Copy the listing below letter for letter, passing over each picture.

━━ Data for processing ━━

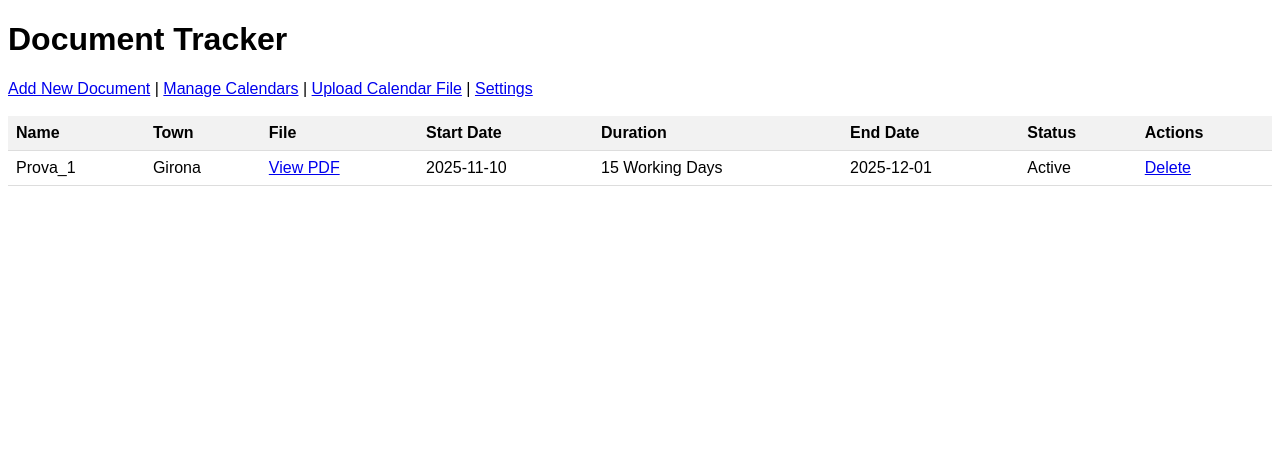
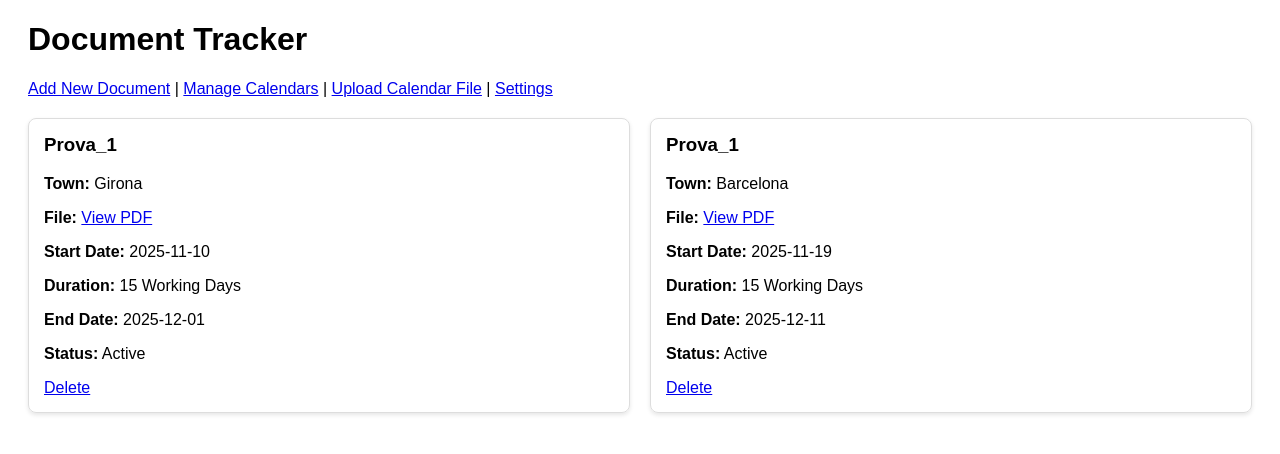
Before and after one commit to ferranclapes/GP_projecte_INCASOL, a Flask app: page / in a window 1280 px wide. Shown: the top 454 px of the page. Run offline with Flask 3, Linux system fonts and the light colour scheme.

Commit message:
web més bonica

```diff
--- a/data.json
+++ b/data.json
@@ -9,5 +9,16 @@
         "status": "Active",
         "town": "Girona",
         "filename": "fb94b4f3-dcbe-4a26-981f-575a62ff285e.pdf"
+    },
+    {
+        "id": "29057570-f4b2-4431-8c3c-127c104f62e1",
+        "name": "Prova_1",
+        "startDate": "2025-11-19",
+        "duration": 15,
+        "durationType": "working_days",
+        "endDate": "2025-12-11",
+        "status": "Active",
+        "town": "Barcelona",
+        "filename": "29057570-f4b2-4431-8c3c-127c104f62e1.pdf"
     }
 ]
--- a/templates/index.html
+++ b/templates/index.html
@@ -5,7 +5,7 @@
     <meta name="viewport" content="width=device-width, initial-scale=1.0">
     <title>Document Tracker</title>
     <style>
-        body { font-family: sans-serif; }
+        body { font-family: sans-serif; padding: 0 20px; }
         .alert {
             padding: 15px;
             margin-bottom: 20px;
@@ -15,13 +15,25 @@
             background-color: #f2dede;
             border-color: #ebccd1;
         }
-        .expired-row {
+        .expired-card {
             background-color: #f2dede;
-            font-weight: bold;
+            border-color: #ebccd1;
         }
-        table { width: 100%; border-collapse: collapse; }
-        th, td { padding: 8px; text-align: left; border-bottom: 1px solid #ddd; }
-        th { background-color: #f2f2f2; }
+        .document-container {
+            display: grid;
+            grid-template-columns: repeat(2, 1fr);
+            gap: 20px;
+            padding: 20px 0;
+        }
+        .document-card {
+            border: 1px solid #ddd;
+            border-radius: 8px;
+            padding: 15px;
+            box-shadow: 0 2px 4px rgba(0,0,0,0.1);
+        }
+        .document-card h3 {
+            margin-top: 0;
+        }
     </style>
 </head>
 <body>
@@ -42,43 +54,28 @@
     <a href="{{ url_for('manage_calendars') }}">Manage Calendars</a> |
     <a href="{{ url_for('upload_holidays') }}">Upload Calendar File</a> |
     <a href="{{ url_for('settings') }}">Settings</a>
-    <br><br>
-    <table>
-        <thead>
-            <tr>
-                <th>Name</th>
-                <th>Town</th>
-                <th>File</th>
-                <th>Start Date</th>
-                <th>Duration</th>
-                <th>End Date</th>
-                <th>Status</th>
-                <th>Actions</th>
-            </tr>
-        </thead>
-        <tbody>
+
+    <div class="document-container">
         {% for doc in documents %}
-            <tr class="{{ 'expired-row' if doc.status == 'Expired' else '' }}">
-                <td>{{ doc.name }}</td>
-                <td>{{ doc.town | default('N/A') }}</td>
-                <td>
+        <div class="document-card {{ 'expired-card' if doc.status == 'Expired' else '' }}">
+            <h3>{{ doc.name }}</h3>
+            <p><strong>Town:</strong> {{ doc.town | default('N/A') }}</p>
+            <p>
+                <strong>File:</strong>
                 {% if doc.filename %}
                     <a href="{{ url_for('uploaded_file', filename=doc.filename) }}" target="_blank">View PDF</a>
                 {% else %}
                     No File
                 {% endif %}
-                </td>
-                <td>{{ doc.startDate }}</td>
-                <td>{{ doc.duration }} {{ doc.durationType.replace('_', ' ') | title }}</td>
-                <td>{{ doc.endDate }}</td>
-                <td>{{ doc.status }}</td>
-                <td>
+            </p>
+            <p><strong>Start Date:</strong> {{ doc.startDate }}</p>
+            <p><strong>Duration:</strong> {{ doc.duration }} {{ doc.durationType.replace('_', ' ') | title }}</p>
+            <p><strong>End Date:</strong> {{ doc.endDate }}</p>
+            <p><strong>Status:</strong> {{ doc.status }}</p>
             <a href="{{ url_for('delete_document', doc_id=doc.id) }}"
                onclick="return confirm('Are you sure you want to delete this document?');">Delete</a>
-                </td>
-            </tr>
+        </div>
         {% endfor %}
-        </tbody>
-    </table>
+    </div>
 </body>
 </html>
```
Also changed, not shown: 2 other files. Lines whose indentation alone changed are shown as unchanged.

━━━

Problem solution:
Before and after one commit to ferranclapes/GP_projecte_INCASOL, a Flask app: page / in a window 1280 px wide. Shown: the top 454 px of the page. Run offline with Flask 3, Linux system fonts and the light colour scheme.

Commit message:
web més bonica

```diff
--- a/data.json
+++ b/data.json
@@ -9,5 +9,16 @@
         "status": "Active",
         "town": "Girona",
         "filename": "fb94b4f3-dcbe-4a26-981f-575a62ff285e.pdf"
+    },
+    {
+        "id": "29057570-f4b2-4431-8c3c-127c104f62e1",
+        "name": "Prova_1",
+        "startDate": "2025-11-19",
+        "duration": 15,
+        "durationType": "working_days",
+        "endDate": "2025-12-11",
+        "status": "Active",
+        "town": "Barcelona",
+        "filename": "29057570-f4b2-4431-8c3c-127c104f62e1.pdf"
     }
 ]
--- a/templates/index.html
+++ b/templates/index.html
@@ -5,7 +5,7 @@
     <meta name="viewport" content="width=device-width, initial-scale=1.0">
     <title>Document Tracker</title>
     <style>
-        body { font-family: sans-serif; }
+        body { font-family: sans-serif; padding: 0 20px; }
         .alert {
             padding: 15px;
             margin-bottom: 20px;
@@ -15,13 +15,25 @@
             background-color: #f2dede;
             border-color: #ebccd1;
         }
-        .expired-row {
+        .expired-card {
             background-color: #f2dede;
-            font-weight: bold;
+            border-color: #ebccd1;
         }
-        table { width: 100%; border-collapse: collapse; }
-        th, td { padding: 8px; text-align: left; border-bottom: 1px solid #ddd; }
-        th { background-color: #f2f2f2; }
+        .document-container {
+            display: grid;
+            grid-template-columns: repeat(2, 1fr);
+            gap: 20px;
+            padding: 20px 0;
+        }
+        .document-card {
+            border: 1px solid #ddd;
+            border-radius: 8px;
+            padding: 15px;
+            box-shadow: 0 2px 4px rgba(0,0,0,0.1);
+        }
+        .document-card h3 {
+            margin-top: 0;
+        }
     </style>
 </head>
 <body>
@@ -42,43 +54,28 @@
     <a href="{{ url_for('manage_calendars') }}">Manage Calendars</a> |
     <a href="{{ url_for('upload_holidays') }}">Upload Calendar File</a> |
     <a href="{{ url_for('settings') }}">Settings</a>
-    <br><br>
-    <table>
-        <thead>
-            <tr>
-                <th>Name</th>
-                <th>Town</th>
-                <th>File</th>
-                <th>Start Date</th>
-                <th>Duration</th>
-                <th>End Date</th>
-                <th>Status</th>
-                <th>Actions</th>
-            </tr>
-        </thead>
-        <tbody>
+
+    <div class="document-container">
         {% for doc in documents %}
-            <tr class="{{ 'expired-row' if doc.status == 'Expired' else '' }}">
-                <td>{{ doc.name }}</td>
-                <td>{{ doc.town | default('N/A') }}</td>
-                <td>
+        <div class="document-card {{ 'expired-card' if doc.status == 'Expired' else '' }}">
+            <h3>{{ doc.name }}</h3>
+            <p><strong>Town:</strong> {{ doc.town | default('N/A') }}</p>
+            <p>
+                <strong>File:</strong>
                 {% if doc.filename %}
                     <a href="{{ url_for('uploaded_file', filename=doc.filename) }}" target="_blank">View PDF</a>
                 {% else %}
                     No File
                 {% endif %}
-                </td>
-                <td>{{ doc.startDate }}</td>
-                <td>{{ doc.duration }} {{ doc.durationType.replace('_', ' ') | title }}</td>
-                <td>{{ doc.endDate }}</td>
-                <td>{{ doc.status }}</td>
-                <td>
+            </p>
+            <p><strong>Start Date:</strong> {{ doc.startDate }}</p>
+            <p><strong>Duration:</strong> {{ doc.duration }} {{ doc.durationType.replace('_', ' ') | title }}</p>
+            <p><strong>End Date:</strong> {{ doc.endDate }}</p>
+            <p><strong>Status:</strong> {{ doc.status }}</p>
             <a href="{{ url_for('delete_document', doc_id=doc.id) }}"
                onclick="return confirm('Are you sure you want to delete this document?');">Delete</a>
-                </td>
-            </tr>
+        </div>
         {% endfor %}
-        </tbody>
-    </table>
+    </div>
 </body>
 </html>
```
Also changed, not shown: 2 other files. Lines whose indentation alone changed are shown as unchanged.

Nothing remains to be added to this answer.